WORK INSTRUCTION:
Using the entries below, show all lines with the string "objects".

Web document revisions:

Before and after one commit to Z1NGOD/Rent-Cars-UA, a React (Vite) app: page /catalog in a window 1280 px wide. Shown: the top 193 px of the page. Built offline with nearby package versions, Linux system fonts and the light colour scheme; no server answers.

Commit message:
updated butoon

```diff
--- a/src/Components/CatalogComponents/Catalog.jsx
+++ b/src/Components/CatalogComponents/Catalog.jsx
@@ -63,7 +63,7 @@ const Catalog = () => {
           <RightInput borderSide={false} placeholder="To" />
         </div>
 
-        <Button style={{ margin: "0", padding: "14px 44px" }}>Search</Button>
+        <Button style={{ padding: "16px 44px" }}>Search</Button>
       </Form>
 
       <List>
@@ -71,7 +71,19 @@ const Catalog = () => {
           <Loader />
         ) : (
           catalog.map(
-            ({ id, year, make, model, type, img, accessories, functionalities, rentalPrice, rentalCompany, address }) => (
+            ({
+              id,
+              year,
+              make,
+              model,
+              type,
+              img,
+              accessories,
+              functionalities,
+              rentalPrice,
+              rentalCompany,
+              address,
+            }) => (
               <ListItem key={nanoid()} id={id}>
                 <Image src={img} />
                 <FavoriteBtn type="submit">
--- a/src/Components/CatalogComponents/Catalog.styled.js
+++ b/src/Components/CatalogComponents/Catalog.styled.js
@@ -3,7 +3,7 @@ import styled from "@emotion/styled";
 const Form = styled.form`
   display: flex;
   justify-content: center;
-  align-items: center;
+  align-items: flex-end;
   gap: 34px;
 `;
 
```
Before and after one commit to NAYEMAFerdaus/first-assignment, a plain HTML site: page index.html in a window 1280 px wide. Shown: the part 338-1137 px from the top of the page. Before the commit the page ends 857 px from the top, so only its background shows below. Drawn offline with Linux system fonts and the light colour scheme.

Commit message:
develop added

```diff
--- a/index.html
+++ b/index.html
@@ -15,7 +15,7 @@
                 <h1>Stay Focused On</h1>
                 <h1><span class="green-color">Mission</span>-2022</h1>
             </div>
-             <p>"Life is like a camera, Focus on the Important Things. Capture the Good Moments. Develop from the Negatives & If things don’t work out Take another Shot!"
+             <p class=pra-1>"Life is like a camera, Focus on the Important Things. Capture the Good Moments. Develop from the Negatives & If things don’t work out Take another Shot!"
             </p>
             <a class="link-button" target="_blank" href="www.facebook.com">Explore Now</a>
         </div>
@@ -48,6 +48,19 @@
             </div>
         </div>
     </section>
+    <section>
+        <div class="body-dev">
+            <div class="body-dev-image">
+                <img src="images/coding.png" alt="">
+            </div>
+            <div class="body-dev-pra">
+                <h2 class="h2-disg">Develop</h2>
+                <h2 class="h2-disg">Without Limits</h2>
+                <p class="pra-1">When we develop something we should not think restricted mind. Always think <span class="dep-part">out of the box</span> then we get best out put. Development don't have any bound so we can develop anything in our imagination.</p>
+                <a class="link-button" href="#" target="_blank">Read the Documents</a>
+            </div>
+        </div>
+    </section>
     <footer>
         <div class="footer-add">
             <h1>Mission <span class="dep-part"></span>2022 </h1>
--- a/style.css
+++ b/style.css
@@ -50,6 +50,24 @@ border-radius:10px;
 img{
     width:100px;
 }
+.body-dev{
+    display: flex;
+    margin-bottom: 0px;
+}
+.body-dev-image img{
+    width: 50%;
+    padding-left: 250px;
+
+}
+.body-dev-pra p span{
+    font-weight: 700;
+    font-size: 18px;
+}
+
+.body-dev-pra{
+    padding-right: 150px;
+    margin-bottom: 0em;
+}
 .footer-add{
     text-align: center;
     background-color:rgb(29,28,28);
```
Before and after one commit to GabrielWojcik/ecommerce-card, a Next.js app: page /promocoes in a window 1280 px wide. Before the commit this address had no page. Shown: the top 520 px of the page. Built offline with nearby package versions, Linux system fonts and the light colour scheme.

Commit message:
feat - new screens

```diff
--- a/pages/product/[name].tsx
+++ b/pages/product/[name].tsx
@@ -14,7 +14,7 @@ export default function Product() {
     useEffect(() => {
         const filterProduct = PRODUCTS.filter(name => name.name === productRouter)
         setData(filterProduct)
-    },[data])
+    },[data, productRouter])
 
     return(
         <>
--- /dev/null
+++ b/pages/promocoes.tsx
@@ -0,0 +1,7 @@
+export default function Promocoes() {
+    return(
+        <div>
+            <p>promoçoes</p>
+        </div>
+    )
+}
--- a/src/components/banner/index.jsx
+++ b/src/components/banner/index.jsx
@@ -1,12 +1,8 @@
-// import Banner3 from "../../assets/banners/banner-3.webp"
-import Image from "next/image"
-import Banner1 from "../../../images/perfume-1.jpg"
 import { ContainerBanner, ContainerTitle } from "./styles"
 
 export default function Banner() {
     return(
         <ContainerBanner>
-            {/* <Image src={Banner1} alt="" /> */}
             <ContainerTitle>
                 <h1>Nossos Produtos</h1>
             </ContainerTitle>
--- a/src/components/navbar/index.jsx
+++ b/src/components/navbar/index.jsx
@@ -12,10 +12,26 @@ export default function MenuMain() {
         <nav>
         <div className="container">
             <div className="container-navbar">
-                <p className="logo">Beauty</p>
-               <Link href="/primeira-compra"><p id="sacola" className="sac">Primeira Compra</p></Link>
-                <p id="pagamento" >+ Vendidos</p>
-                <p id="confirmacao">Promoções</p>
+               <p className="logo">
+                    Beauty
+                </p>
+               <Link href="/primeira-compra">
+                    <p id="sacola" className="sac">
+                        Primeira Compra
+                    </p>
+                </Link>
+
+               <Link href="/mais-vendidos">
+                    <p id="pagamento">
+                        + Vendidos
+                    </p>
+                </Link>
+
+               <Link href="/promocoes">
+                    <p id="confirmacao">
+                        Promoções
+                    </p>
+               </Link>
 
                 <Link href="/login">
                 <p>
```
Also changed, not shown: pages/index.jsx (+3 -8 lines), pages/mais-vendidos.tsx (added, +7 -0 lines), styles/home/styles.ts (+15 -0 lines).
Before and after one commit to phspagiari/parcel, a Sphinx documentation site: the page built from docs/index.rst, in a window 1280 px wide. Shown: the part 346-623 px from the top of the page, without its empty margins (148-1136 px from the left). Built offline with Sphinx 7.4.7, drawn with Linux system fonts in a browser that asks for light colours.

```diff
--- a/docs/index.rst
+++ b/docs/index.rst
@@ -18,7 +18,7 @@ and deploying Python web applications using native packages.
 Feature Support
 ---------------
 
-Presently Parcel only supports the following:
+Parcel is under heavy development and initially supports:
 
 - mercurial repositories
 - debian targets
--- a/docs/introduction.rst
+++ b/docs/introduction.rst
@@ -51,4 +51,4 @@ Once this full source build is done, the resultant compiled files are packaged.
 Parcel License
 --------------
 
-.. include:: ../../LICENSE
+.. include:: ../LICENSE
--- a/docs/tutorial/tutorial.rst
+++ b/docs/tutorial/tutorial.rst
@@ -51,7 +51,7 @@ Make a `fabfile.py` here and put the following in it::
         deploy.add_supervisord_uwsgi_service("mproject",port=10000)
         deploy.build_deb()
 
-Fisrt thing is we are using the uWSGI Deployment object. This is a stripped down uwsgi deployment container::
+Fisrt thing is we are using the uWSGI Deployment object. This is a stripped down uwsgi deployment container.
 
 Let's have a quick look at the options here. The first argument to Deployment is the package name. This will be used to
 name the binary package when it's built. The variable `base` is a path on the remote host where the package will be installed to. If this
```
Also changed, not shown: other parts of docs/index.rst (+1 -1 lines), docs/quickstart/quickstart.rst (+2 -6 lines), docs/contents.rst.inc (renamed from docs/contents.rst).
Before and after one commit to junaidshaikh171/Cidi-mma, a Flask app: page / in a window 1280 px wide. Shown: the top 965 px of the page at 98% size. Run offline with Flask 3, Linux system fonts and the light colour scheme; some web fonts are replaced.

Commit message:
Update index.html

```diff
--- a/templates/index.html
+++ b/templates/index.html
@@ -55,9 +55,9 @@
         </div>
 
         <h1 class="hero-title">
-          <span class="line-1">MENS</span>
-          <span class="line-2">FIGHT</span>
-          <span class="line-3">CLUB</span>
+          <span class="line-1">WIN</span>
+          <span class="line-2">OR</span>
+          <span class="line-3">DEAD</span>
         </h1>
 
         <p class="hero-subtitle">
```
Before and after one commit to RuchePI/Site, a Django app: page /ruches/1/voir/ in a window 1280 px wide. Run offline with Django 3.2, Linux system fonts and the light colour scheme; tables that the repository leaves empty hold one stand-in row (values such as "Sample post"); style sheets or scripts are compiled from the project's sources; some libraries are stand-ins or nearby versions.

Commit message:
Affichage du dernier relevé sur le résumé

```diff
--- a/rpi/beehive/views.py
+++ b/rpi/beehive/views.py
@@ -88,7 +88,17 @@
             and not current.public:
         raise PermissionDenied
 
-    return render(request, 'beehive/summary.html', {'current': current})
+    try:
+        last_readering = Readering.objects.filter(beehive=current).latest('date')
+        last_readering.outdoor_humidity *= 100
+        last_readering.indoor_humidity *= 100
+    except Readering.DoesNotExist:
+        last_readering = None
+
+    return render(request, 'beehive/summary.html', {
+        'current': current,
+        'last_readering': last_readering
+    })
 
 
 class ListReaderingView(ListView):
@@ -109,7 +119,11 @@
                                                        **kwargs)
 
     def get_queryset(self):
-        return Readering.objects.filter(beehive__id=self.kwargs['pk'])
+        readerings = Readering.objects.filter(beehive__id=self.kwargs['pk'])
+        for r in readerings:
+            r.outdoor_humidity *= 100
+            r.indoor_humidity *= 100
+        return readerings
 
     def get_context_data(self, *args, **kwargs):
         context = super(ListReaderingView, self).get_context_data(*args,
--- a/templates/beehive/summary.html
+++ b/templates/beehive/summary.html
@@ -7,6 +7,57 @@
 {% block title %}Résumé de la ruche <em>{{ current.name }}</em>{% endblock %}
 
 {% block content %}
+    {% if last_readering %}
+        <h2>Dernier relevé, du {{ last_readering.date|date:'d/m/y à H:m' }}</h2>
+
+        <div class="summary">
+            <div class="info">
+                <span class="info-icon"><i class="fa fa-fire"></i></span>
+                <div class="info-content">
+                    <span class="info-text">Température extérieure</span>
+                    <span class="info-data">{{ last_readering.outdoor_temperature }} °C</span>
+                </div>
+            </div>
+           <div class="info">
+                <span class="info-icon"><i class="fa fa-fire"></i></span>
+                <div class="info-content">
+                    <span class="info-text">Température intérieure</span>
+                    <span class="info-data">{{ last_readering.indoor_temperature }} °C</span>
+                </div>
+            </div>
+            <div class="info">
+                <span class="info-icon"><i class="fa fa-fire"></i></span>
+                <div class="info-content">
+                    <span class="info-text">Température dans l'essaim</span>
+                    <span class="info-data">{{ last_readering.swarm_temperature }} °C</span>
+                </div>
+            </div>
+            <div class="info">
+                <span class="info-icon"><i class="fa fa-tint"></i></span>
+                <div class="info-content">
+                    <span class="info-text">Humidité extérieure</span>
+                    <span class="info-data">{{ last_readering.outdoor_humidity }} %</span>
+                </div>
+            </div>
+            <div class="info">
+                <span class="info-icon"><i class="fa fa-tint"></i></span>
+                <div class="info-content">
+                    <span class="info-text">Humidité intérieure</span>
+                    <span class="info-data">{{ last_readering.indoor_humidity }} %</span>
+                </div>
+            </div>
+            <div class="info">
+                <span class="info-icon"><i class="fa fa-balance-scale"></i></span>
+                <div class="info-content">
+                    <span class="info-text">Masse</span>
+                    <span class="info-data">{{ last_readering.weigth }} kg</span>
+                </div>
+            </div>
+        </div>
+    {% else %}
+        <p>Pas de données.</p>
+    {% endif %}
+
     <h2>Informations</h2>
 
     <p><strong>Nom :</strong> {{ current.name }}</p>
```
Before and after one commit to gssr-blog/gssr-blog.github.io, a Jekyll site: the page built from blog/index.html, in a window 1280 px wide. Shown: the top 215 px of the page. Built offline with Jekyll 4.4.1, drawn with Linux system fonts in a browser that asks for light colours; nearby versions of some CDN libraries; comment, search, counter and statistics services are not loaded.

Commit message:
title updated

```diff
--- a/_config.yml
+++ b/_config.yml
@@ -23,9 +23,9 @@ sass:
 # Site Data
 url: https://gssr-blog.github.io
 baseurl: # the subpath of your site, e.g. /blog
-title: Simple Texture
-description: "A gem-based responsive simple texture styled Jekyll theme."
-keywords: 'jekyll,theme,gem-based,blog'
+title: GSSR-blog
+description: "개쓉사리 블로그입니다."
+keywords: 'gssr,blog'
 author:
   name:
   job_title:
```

RESPONSE AREA:
+        last_readering = Readering.objects.filter(beehive=current).latest('date')
-        return Readering.objects.filter(beehive__id=self.kwargs['pk'])
+        readerings = Readering.objects.filter(beehive__id=self.kwargs['pk'])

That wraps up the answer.